(Itemized modification records)

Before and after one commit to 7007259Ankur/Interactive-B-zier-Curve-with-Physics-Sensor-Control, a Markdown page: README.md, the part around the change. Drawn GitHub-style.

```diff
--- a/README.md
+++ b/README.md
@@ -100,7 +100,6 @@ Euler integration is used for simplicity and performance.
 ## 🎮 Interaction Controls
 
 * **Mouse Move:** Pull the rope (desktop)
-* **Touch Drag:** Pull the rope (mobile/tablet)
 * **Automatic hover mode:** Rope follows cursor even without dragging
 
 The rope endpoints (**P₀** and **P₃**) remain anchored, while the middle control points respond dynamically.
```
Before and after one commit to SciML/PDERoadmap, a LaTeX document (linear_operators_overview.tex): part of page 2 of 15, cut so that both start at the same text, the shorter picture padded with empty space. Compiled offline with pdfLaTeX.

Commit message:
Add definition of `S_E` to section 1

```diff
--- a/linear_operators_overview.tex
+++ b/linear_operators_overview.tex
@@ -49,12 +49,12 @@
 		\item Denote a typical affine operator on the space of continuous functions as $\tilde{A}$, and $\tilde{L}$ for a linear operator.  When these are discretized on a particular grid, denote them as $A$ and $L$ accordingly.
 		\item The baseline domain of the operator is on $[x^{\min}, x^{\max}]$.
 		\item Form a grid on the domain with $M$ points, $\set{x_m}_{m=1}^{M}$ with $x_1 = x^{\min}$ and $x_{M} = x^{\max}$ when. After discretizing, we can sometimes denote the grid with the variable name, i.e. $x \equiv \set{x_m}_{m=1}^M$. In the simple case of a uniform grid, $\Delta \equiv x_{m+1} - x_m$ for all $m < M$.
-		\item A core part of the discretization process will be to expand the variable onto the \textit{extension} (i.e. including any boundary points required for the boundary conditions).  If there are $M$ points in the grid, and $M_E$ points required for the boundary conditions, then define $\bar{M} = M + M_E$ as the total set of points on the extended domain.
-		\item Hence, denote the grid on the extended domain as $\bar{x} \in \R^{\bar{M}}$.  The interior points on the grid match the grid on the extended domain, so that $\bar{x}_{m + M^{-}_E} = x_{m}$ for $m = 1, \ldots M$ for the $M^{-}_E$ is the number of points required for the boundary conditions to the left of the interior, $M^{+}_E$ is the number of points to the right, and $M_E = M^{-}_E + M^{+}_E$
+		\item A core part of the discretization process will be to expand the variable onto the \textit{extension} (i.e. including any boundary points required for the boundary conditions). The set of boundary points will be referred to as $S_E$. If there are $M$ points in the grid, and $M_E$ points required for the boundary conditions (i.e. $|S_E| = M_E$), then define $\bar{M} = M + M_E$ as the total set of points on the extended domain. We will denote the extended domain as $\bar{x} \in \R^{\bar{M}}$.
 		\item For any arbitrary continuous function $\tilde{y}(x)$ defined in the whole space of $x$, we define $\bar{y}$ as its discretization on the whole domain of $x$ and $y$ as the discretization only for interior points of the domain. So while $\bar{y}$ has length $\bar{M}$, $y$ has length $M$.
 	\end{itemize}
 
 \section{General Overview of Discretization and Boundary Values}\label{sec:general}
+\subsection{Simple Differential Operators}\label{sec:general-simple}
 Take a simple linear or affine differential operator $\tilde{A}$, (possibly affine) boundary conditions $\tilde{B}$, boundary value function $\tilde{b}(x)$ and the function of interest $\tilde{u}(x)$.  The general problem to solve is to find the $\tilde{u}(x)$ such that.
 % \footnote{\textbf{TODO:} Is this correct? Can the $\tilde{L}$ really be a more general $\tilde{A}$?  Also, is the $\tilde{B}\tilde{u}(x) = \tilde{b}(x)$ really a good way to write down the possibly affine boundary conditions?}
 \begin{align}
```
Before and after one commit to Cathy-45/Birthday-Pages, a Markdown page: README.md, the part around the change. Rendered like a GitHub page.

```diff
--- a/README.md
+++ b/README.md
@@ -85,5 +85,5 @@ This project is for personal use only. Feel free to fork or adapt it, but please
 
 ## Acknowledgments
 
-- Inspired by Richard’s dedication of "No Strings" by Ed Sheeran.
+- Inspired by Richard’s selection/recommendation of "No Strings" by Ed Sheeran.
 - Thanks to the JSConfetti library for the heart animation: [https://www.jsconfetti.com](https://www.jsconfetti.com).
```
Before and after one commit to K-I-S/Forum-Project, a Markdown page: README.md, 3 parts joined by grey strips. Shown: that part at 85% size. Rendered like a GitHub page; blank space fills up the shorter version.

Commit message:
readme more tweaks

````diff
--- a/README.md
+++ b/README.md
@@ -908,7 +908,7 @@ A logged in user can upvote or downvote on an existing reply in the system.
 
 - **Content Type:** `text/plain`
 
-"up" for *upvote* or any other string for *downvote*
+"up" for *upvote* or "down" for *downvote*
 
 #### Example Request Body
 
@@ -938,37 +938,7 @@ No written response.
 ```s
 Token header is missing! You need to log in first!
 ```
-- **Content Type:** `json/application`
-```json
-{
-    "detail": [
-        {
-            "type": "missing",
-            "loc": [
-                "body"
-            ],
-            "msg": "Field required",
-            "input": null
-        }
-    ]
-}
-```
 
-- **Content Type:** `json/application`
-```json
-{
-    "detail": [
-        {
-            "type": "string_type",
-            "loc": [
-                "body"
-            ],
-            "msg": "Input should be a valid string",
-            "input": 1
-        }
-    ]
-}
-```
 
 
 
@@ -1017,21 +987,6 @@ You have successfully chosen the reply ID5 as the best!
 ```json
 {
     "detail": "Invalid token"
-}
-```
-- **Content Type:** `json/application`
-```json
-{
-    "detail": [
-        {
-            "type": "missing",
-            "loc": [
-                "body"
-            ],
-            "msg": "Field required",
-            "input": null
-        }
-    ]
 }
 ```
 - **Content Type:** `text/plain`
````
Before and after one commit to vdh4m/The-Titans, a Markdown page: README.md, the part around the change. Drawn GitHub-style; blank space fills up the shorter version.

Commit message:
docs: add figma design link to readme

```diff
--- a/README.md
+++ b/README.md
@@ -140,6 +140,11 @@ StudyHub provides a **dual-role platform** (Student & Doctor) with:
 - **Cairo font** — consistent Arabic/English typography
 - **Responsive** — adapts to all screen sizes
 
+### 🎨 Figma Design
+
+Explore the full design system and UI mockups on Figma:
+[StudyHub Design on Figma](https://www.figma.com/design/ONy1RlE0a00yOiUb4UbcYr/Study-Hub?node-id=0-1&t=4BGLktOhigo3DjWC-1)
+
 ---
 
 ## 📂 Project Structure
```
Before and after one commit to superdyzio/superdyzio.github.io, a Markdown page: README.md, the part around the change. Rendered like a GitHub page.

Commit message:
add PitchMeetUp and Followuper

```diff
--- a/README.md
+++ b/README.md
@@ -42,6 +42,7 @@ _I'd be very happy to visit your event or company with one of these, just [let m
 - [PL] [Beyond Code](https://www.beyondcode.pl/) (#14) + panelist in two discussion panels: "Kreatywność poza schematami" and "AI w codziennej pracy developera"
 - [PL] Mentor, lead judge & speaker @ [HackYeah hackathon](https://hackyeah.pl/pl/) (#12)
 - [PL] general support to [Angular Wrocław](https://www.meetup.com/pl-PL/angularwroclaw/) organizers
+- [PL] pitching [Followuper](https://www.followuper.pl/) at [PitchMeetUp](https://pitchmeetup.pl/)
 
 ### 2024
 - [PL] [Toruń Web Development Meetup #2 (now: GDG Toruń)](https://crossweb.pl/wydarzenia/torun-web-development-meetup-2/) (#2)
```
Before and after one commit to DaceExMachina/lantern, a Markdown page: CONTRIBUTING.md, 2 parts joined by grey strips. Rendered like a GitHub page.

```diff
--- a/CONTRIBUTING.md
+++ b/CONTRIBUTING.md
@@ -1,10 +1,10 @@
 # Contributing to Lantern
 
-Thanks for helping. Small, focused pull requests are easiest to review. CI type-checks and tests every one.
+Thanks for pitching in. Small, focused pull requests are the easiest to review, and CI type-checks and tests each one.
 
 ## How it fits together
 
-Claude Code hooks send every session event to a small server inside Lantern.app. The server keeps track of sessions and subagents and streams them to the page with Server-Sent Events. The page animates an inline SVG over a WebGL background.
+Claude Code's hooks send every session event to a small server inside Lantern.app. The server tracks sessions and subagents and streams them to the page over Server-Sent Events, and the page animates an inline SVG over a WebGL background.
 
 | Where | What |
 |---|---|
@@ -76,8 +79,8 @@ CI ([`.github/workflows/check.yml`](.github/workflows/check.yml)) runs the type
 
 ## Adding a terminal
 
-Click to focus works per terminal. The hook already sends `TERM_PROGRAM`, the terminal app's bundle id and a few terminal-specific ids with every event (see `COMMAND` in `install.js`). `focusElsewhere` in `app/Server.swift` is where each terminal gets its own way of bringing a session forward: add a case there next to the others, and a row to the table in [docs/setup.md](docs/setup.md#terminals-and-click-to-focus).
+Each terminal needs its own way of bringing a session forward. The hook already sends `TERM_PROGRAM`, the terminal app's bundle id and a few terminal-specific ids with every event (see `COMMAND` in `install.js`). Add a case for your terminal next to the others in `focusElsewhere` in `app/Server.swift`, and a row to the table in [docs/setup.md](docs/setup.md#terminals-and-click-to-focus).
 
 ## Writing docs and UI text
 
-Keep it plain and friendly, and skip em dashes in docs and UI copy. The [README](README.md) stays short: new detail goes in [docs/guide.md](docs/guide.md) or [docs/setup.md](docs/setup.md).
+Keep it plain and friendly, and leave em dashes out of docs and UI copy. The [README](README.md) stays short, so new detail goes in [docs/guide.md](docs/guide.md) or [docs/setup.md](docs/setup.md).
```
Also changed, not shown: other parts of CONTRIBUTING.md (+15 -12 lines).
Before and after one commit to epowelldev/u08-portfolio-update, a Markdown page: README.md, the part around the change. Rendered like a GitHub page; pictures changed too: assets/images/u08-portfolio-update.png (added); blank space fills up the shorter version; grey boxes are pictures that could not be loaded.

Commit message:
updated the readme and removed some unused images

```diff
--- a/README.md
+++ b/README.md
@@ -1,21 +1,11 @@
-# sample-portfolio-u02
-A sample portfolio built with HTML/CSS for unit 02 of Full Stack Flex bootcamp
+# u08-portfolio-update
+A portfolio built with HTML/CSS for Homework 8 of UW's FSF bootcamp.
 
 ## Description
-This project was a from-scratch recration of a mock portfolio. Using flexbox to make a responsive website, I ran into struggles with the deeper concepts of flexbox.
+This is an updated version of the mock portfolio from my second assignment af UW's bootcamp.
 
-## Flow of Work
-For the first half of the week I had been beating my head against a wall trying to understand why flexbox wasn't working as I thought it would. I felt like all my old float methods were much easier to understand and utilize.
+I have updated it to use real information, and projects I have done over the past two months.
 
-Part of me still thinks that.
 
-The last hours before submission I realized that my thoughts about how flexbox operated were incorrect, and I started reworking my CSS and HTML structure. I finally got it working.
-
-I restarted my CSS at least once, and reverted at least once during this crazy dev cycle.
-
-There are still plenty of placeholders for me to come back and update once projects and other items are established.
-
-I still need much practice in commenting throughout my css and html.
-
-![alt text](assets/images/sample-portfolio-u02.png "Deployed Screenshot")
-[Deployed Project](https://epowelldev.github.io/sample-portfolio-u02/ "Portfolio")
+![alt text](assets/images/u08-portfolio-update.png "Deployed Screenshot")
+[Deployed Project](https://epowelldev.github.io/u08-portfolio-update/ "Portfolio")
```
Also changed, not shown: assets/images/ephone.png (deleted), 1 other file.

▸ **Your task**
Sift the data above for lines with "around", then copy each one.

▸ **Task response**
Before and after one commit to 7007259Ankur/Interactive-B-zier-Curve-with-Physics-Sensor-Control, a Markdown page: README.md, the part around the change. Drawn GitHub-style.
Before and after one commit to Cathy-45/Birthday-Pages, a Markdown page: README.md, the part around the change. Rendered like a GitHub page.
Before and after one commit to vdh4m/The-Titans, a Markdown page: README.md, the part around the change. Drawn GitHub-style; blank space fills up the shorter version.
Before and after one commit to superdyzio/superdyzio.github.io, a Markdown page: README.md, the part around the change. Rendered like a GitHub page.
Before and after one commit to epowelldev/u08-portfolio-update, a Markdown page: README.md, the part around the change. Rendered like a GitHub page; pictures changed too: assets/images/u08-portfolio-update.png (added); blank space fills up the shorter version; grey boxes are pictures that could not be loaded.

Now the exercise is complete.